◆ What this task involves:
I need each line of the entries below that includes the string "documents".

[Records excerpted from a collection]
<<<<
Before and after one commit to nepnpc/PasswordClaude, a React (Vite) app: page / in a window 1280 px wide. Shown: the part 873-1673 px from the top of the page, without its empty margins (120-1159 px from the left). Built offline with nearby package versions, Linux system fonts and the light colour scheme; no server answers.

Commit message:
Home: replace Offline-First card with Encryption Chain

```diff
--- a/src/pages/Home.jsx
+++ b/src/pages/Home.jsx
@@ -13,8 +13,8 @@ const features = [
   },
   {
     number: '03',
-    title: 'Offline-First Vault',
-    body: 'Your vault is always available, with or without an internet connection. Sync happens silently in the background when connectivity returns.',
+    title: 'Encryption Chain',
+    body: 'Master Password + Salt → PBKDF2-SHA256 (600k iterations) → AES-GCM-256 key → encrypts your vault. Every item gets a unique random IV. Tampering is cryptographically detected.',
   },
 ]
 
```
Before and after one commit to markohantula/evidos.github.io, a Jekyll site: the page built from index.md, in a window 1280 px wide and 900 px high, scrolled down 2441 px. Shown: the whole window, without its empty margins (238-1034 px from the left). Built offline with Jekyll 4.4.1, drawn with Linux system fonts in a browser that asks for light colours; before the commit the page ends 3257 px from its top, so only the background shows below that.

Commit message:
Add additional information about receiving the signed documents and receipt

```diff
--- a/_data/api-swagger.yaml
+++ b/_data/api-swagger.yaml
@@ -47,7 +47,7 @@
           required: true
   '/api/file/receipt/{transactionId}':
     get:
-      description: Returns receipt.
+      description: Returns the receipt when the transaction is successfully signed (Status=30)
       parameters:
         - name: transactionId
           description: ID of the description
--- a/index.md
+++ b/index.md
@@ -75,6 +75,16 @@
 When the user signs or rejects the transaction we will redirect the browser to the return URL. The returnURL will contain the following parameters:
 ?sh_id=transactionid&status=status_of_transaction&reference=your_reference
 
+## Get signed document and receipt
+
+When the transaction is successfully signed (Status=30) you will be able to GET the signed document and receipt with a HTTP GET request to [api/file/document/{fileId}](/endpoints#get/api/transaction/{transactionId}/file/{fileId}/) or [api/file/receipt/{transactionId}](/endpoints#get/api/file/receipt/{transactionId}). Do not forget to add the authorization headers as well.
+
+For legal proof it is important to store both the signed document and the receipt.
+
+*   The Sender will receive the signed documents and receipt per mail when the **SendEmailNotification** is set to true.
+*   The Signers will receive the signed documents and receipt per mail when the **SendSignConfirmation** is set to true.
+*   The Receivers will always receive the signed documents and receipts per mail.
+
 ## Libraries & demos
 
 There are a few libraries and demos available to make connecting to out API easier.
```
>>>>
◆ Result for this exercise:
Add additional information about receiving the signed documents and receipt
+*   The Sender will receive the signed documents and receipt per mail when the **SendEmailNotification** is set to true.
+*   The Signers will receive the signed documents and receipt per mail when the **SendSignConfirmation** is set to true.
+*   The Receivers will always receive the signed documents and receipts per mail.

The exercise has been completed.